A voluntary automobile repossession occurs when a borrower takes their car back to the lender, which is usually the dealership, because they are no longer able to make the payments on the loan or financing for the vehicle. An involuntary automobile repossession can occur at any time in the loan, however it is most common in the first two years of the longer term loans after there has been some change in the borrowers financial status.

One a car, truck or any type of vehicle is submitted to a dealership or a lender under an automobile repossession there are several things that can occur, depending on how the dealership or lender elects to move forward. In many cases the lender will put the car up for auction at a specialized auction that deals in selling repossessed cars. These auctions are open to the public as well as other dealerships and car salespeople. The dealership or lender will typically place a reasonable reserve bid on the vehicle as they are required to ensure that you are provided with a fair market price for the vehicle. The condition of the car, mileage and any damage or other mechanical problems of the vehicle can all factor in on what would be considered a reasonable market price. The other option in an automobile repossession is for the dealer to value the car and sell it on their own lot as a used vehicle. Again, they must ensure that they are selling it for fair market value when using this method.

Once the car from the an automobile repossession is sold, the dealership or lender then takes the purchase price and deducts any fees they have incurred in the sale of the car. This may include legal and sales fees or any other financing charges. The balance is then applied against the outstanding loan and if the balance is then zero, you are free and clear of any further debt.
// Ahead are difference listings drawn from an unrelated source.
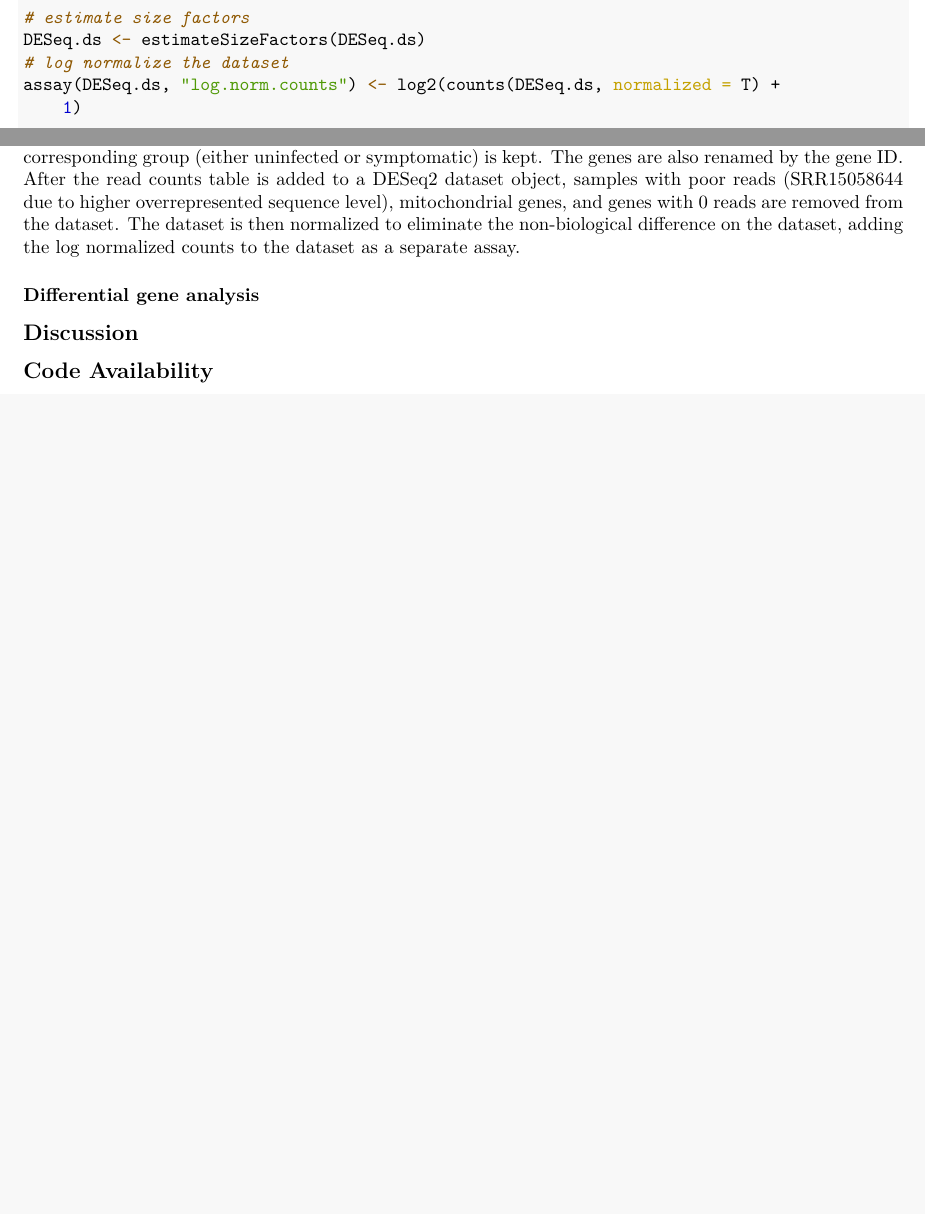
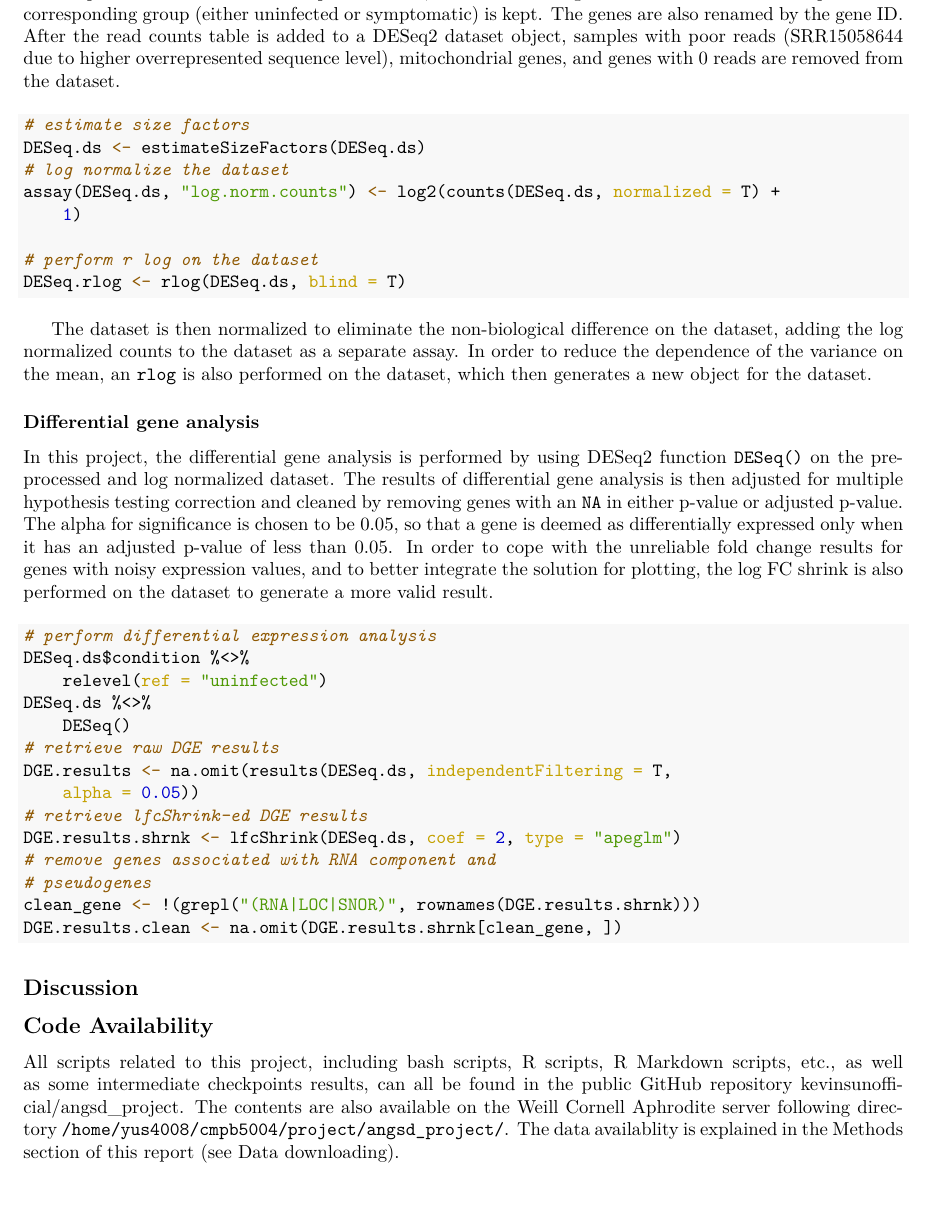
Before and after one commit to kevinsunofficial/angsd_project, an R Markdown document (checkpoint/final_submit/YuchenSunFinalProject.Rmd): two parts of pages 4 and 5 of 5 before the commit and part of page 5 of 6 after it, the two joined at a grey line, cut so that both start at the same text, the shorter picture padded with empty space. The pictures show the output file checkpoint/final_submit/YuchenSunFinalProject.pdf that the author committed with the source.

Commit message:
update final project

````diff
--- a/checkpoint/final_submit/YuchenSunFinalProject.Rmd
+++ b/checkpoint/final_submit/YuchenSunFinalProject.Rmd
@@ -130,19 +133,40 @@ DESeq.ds <- DESeq.ds[nonmt_genes]
+In preprocessing and quality control steps, after the feature counts table is read into R, only the SRR ID is kept as the name for each sample. However, a table containing the information of each sample and its corresponding group (either uninfected or symptomatic) is kept. The genes are also renamed by the gene ID. After the read counts table is added to a DESeq2 dataset object, samples with poor reads (SRR15058644 due to higher overrepresented sequence level), mitochondrial genes, and genes with 0 reads are removed from the dataset.
+
+```{r log_normalize_dataset, message=F, warning=F}
 # estimate size factors
 DESeq.ds <- estimateSizeFactors(DESeq.ds)
 # log normalize the dataset
 assay(DESeq.ds,"log.norm.counts") <- log2(counts(DESeq.ds,normalized=T)+1)
 
-DESeq.ds
+# perform r log on the dataset
+DESeq.rlog <- rlog(DESeq.ds,blind=T)
 ```
 
-In preprocessing and quality control steps, after the feature counts table is read into R, only the SRR ID is kept as the name for each sample. However, a table containing the information of each sample and its corresponding group (either uninfected or symptomatic) is kept. The genes are also renamed by the gene ID. After the read counts table is added to a DESeq2 dataset object, samples with poor reads (SRR15058644 due to higher overrepresented sequence level), mitochondrial genes, and genes with 0 reads are removed from the dataset. The dataset is then normalized to eliminate the non-biological difference on the dataset, adding the log normalized counts to the dataset as a separate assay.
+The dataset is then normalized to eliminate the non-biological difference on the dataset, adding the log normalized counts to the dataset as a separate assay. In order to reduce the dependence of the variance on the mean, an `rlog` is also performed on the dataset, which then generates a new object for the dataset.
 
 ### Differential gene analysis
+
+In this project, the differential gene analysis is performed by using DESeq2 function `DESeq()` on the preprocessed and log normalized dataset. The results of differential gene analysis is then adjusted for multiple hypothesis testing correction and cleaned by removing genes with an `NA` in either p-value or adjusted p-value. The alpha for significance is chosen to be 0.05, so that a gene is deemed as differentially expressed only when it has an adjusted p-value of less than 0.05. In order to cope with the unreliable fold change results for genes with noisy expression values, and to better integrate the solution for plotting, the log FC shrink is also performed on the dataset to generate a more valid result.
+
+```{r differential_gene_analysis_process, message=F, warning=F}
+# perform differential expression analysis
+DESeq.ds$condition %<>% relevel(ref="uninfected")
+DESeq.ds %<>% DESeq()
+# retrieve raw DGE results
+DGE.results <- na.omit(results(DESeq.ds,independentFiltering=T,alpha=0.05))
+# retrieve lfcShrink-ed DGE results
+DGE.results.shrnk <- lfcShrink(DESeq.ds,coef=2,type="apeglm")
+# remove genes associated with RNA component and pseudogenes
+clean_gene <- !(grepl('(RNA|LOC|SNOR)',rownames(DGE.results.shrnk)))
+DGE.results.clean <- na.omit(DGE.results.shrnk[clean_gene,])
+```
 
 ## Discussion
 
 ## Code Availability
 
+All scripts related to this project, including bash scripts, R scripts, R Markdown scripts, etc., as well as some intermediate checkpoints results, can all be found in the public GitHub repository [kevinsunofficial/angsd_project](https://github.com/kevinsunofficial/angsd_project). The contents are also available on the Weill Cornell Aphrodite server following directory `/home/yus4008/cmpb5004/project/angsd_project/`. The data availablity is explained in the Methods section of this report (see Data downloading).
+
 ## Reference
 
 1. Zhang, J., Lin, D., Li, K., Ding, X., Li, L., Liu, Y., Liu, D., Lin, J., Teng, X., Li, Y., Liu, M., Shen, J., Wang, X., He, D., Shi, Y., Wang, D., & Xu, J. (2021). Transcriptome analysis of peripheral blood mononuclear cells reveals distinct immune response in asymptomatic and re-detectable positive COVID-19 patients. *Frontiers in Immunology, 12*. https://doi.org/10.3389/fimmu.2021.716075
````
Also changed, not shown: checkpoint/final_submit/YuchenSunFinalProject.pdf, checkpoint/final_submit/YuchenSunFinalProject.Rmd (3 more changed lines).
Unfortunately in an automobile repossession this is rarely the case and there will typically be a negative balance still owing on the loan. This is based on three key factors and these are 1) cars depreciate the most in the first year, 2) used cars, even in great shape, are harder to sell for high prices and 3) additional fees can be costly. The original vehicle owner will then be provided with the notice of the outstanding deficiency balance and will be required to pay this amount to avoid further legal proceedings. Default on this deficiency payment may include garnishing wages through a court order or other sanctions through the court process, expenses that will be added to the costs of the outstanding balance.